The Rays were busy over the weekend, trading starter Jake Odorizzi to the Twins, designating All-Star outfielder Corey Dickerson for assignment, and then picking up C.J. Cron in a deal with the Angels. The Rays saved about $4 million — Odorizzi’s $6.3 million less Cron’s $2.3 million salary — and picked up a prospect. They’re still on the hook for Dickerson’s $5.95 million salary until they can find a trade partner, which seems likely.
Those are some head-scratching moves if you’re a Rays fan or a member of the Rays. Dickerson hit .282/.325/.490 with 27 home runs, 62 RBI, and 84 runs scored in 629 plate appearances last season, part of which resulted in his first trip to the All-Star Game. Designating him for assignment is strictly a financial move, assuming he can be traded. The Rays are currently operating with a payroll below $70 million. This comes just a week and a half after Rays ownership proposed the public footing most of the bill for the club’s new stadium. And the Rays had traded third baseman Evan Longoria — then the face of the franchise — to the Giants earlier this offseason.

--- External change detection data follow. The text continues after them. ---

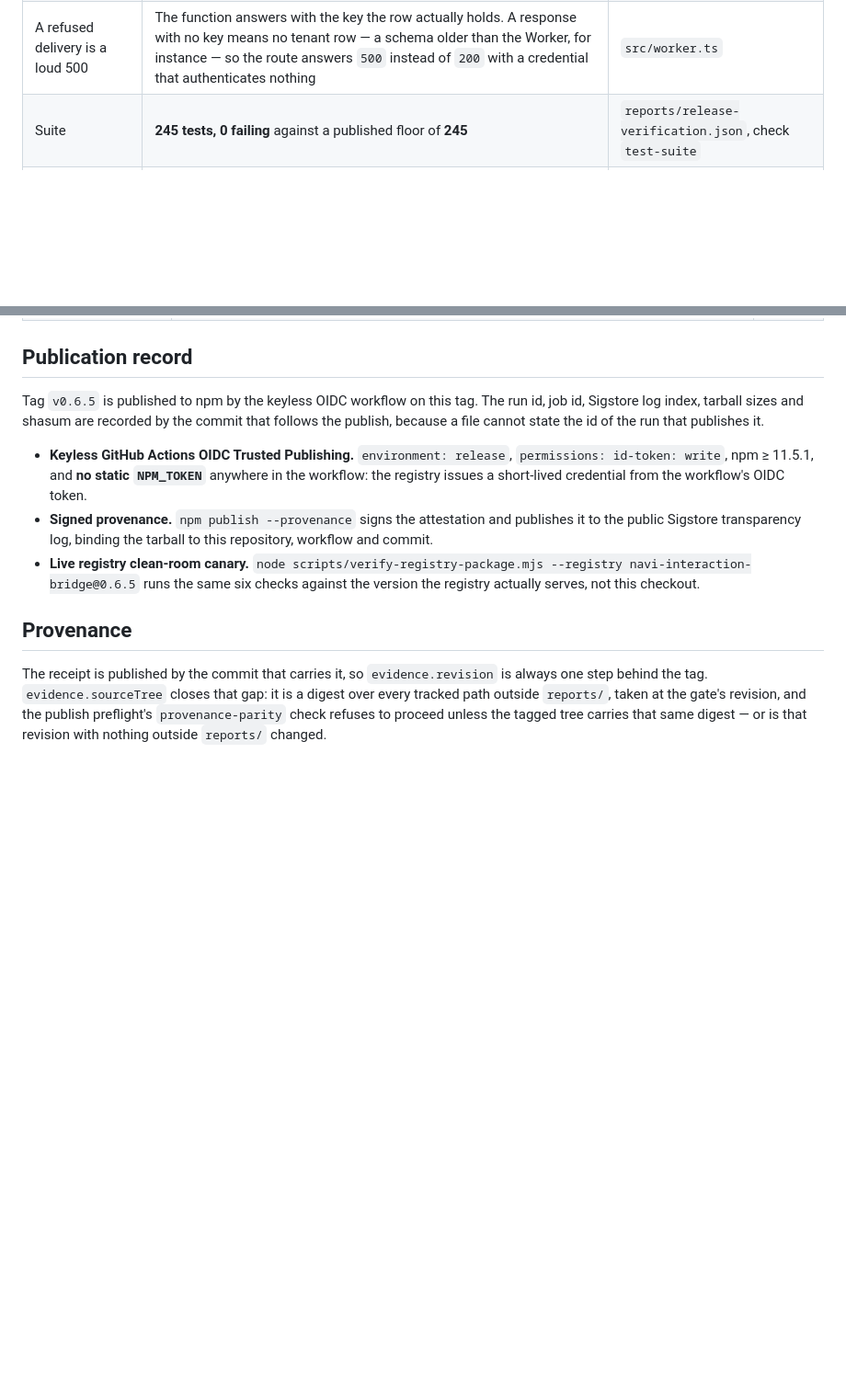
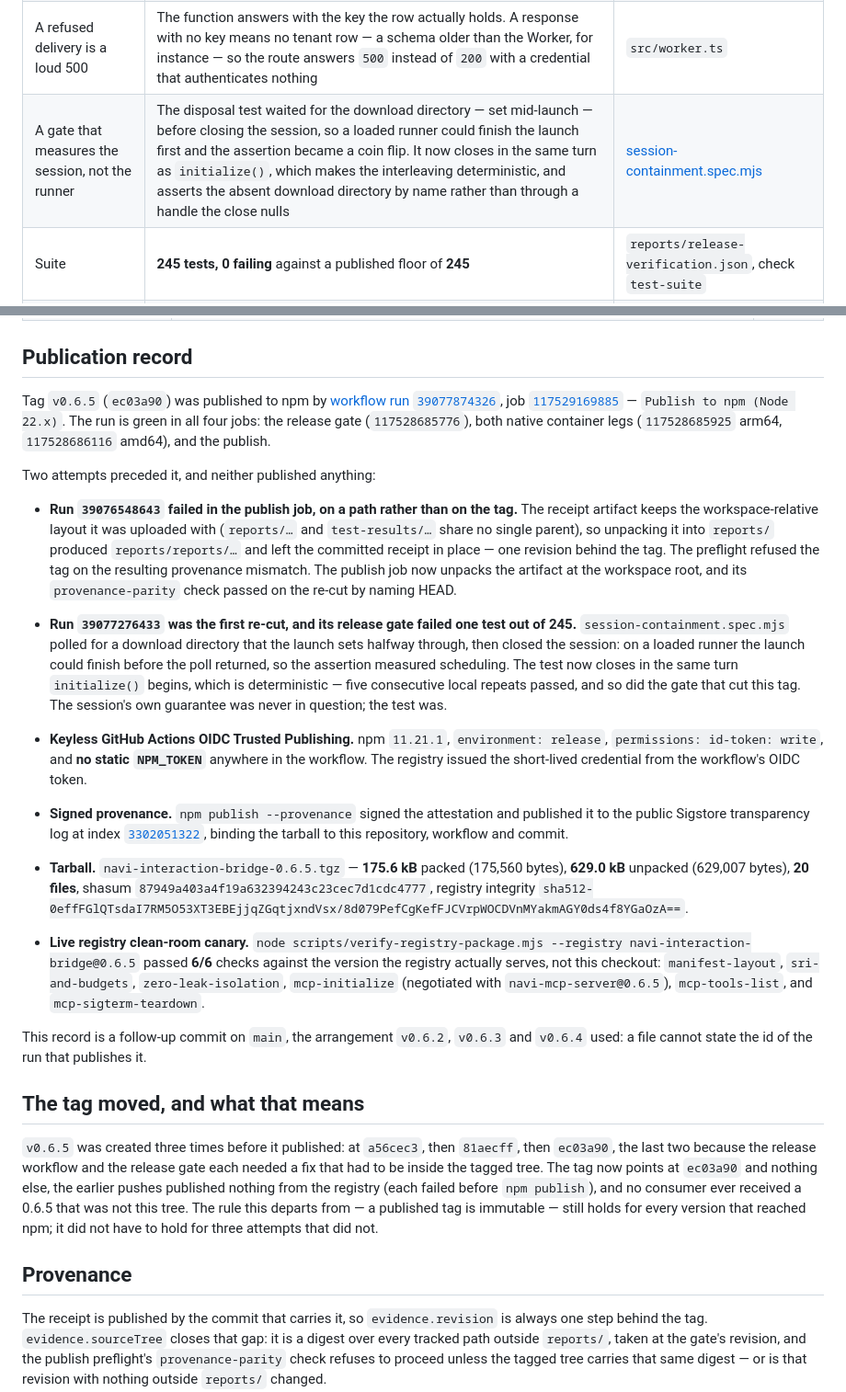
Before and after one commit to Wub796/Navi, a Markdown page: docs/RELEASES/v0.6.5.md, 2 parts joined by grey strips. Shown at 92% size. Drawn GitHub-style; blank space fills up the shorter version.

Commit message:
Record the 0.6.5 publish instead of describing it as pending Run 39077874326 published the tag through keyless OIDC. The note now names the job ids, the Sigstore log index, the tarball sizes and shasum, the 6/6 live registry canary, the two failed attempts before it, and why the tag moved twice rather than implying it was always where it is.
🤖 Generated with Codebuff
Co-Authored-By: Codebuff <noreply@codebuff.com>

```diff
--- a/docs/RELEASES/v0.6.5.md
+++ b/docs/RELEASES/v0.6.5.md
@@ -14,6 +14,7 @@ v0.6.5 removes the last request v0.6.4 left in the webhook's write path. Provisi
 | The insert branch still mints | A new tenant row is created with the candidate, so the first `checkout.session.completed` hands the customer a working key without a prior write. `{missing: true}` is now only reachable for a tenant that does not exist and a caller that supplied no key of either kind — a cancellation for an unknown id, not an insert | `deploy/supabase-schema.sql`, [supabase-schema.spec.mjs](../../tests/supabase-schema.spec.mjs) |
 | The old signature cannot be called | Adding a parameter with `create or replace` would leave v0.6.4's nine-argument function callable as an overload, so the file drops it explicitly and the suite asserts one shape per function on a real cluster. `EXECUTE` is revoked from `PUBLIC`, `anon` and `authenticated` and granted to `service_role` alone on the ten-argument shape | `deploy/supabase-schema.sql`, [supabase-schema.spec.mjs](../../tests/supabase-schema.spec.mjs), [release-pipeline.spec.mjs](../../tests/release-pipeline.spec.mjs) |
 | A refused delivery is a loud 500 | The function answers with the key the row actually holds. A response with no key means no tenant row — a schema older than the Worker, for instance — so the route answers `500` instead of `200` with a credential that authenticates nothing | `src/worker.ts` |
+| A gate that measures the session, not the runner | The disposal test waited for the download directory — set mid-launch — before closing the session, so a loaded runner could finish the launch first and the assertion became a coin flip. It now closes in the same turn as `initialize()`, which makes the interleaving deterministic, and asserts the absent download directory by name rather than through a handle the close nulls | [session-containment.spec.mjs](../../tests/session-containment.spec.mjs) |
 | Suite | **245 tests, 0 failing** against a published floor of **245** | `reports/release-verification.json`, check `test-suite` |
 | Container runtime | both verification targets pass **18/18** on native linux/arm64 against the rebuilt `navi:local`, on the shipped Compose file as well as the local one | `reports/container-verification.json`, `reports/production-container-verification.json` |
 
@@ -43,11 +44,23 @@ The image is not the only artifact a consumer installs. The packed tarball is th
 
 ## Publication record
 
-Tag `v0.6.5` is published to npm by the keyless OIDC workflow on this tag. The run id, job id, Sigstore log index, tarball sizes and shasum are recorded by the commit that follows the publish, because a file cannot state the id of the run that publishes it.
+Tag `v0.6.5` (`ec03a90`) was published to npm by [workflow run `39077874326`](https://github.com/Wub796/Navi/actions/runs/39077874326), job [`117529169885`](https://github.com/Wub796/Navi/actions/runs/39077874326/job/117529169885) — `Publish to npm (Node 22.x)`. The run is green in all four jobs: the release gate (`117528685776`), both native container legs (`117528685925` arm64, `117528686116` amd64), and the publish.
 
-- **Keyless GitHub Actions OIDC Trusted Publishing.** `environment: release`, `permissions: id-token: write`, npm ≥ 11.5.1, and **no static `NPM_TOKEN`** anywhere in the workflow: the registry issues a short-lived credential from the workflow's OIDC token.
-- **Signed provenance.** `npm publish --provenance` signs the attestation and publishes it to the public Sigstore transparency log, binding the tarball to this repository, workflow and commit.
-- **Live registry clean-room canary.** `node scripts/verify-registry-package.mjs --registry navi-interaction-bridge@0.6.5` runs the same six checks against the version the registry actually serves, not this checkout.
+Two attempts preceded it, and neither published anything:
+
+- **Run `39076548643` failed in the publish job, on a path rather than on the tag.** The receipt artifact keeps the workspace-relative layout it was uploaded with (`reports/…` and `test-results/…` share no single parent), so unpacking it into `reports/` produced `reports/reports/…` and left the committed receipt in place — one revision behind the tag. The preflight refused the tag on the resulting provenance mismatch. The publish job now unpacks the artifact at the workspace root, and its `provenance-parity` check passed on the re-cut by naming HEAD.
+- **Run `39077276433` was the first re-cut, and its release gate failed one test out of 245.** `session-containment.spec.mjs` polled for a download directory that the launch sets halfway through, then closed the session: on a loaded runner the launch could finish before the poll returned, so the assertion measured scheduling. The test now closes in the same turn `initialize()` begins, which is deterministic — five consecutive local repeats passed, and so did the gate that cut this tag. The session's own guarantee was never in question; the test was.
+
+- **Keyless GitHub Actions OIDC Trusted Publishing.** npm `11.21.1`, `environment: release`, `permissions: id-token: write`, and **no static `NPM_TOKEN`** anywhere in the workflow. The registry issued the short-lived credential from the workflow's OIDC token.
+- **Signed provenance.** `npm publish --provenance` signed the attestation and published it to the public Sigstore transparency log at index [`3302051322`](https://search.sigstore.dev/?logIndex=3302051322), binding the tarball to this repository, workflow and commit.
+- **Tarball.** `navi-interaction-bridge-0.6.5.tgz` — **175.6 kB** packed (175,560 bytes), **629.0 kB** unpacked (629,007 bytes), **20 files**, shasum `87949a403a4f19a632394243c23cec7d1cdc4777`, registry integrity `sha512-0effFGlQTsdaI7RM5O53XT3EBEjjqZGqtjxndVsx/8d079PefCgKefFJCVrpWOCDVnMYakmAGY0ds4f8YGaOzA==`.
+- **Live registry clean-room canary.** `node scripts/verify-registry-package.mjs --registry navi-interaction-bridge@0.6.5` passed **6/6** checks against the version the registry actually serves, not this checkout: `manifest-layout`, `sri-and-budgets`, `zero-leak-isolation`, `mcp-initialize` (negotiated with `navi-mcp-server@0.6.5`), `mcp-tools-list`, and `mcp-sigterm-teardown`.
+
+This record is a follow-up commit on `main`, the arrangement `v0.6.2`, `v0.6.3` and `v0.6.4` used: a file cannot state the id of the run that publishes it.
+
+## The tag moved, and what that means
+
+`v0.6.5` was created three times before it published: at `a56cec3`, then `81aecff`, then `ec03a90`, the last two because the release workflow and the release gate each needed a fix that had to be inside the tagged tree. The tag now points at `ec03a90` and nothing else, the earlier pushes published nothing from the registry (each failed before `npm publish`), and no consumer ever received a 0.6.5 that was not this tree. The rule this departs from — a published tag is immutable — still holds for every version that reached npm; it did not have to hold for three attempts that did not.
 
 ## Provenance
 
```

Longoria expressed sympathy for Rays fans for having to put up with this. Via Andrew Baggarly, Longoria said of the curious Dickerson move, “I just kind of feel sorry for the Rays fan base. … I’m not going to take too many shots but it’s pretty obvious that guy is a valuable player and didn’t deserve to be DFAd. Corey was our best player last year.”
Longoria isn’t quite on the money there. By WAR, Dickerson ranked fifth among position players on the team, according to Baseball Reference. FanGraphs is also in agreement. Still, it’s indisputable that Dickerson, who turns 29 years old this May, more than pulled his weight. The Rays do not have a surfeit of starting outfielders, so it wasn’t like they were making room for other capable players. Mallex Smith, who put up a .684 OPS in 282 PA last year, is slated to start in left field at the moment. Designating Dickerson for assignment, as well as trading Longoria and Odorizzi, were simply cost-cutting decisions.
The Rays’ M.O. has been part of the problem leading to the current stagnant free agent market (sans Eric Hosmer‘s eight-year deal on Saturday). Teams like the Rays, Phillies, Reds, and Tigers have been explicitly putting out non-competitive teams in order to facilitate a rebuilding process. Longoria is right to express sympathy for Rays fans, who see their favorite team worsening a roster that went 80-82 last year. The Rays haven’t finished at .500 or above since 2013 and doesn’t figure to halt the streak this year.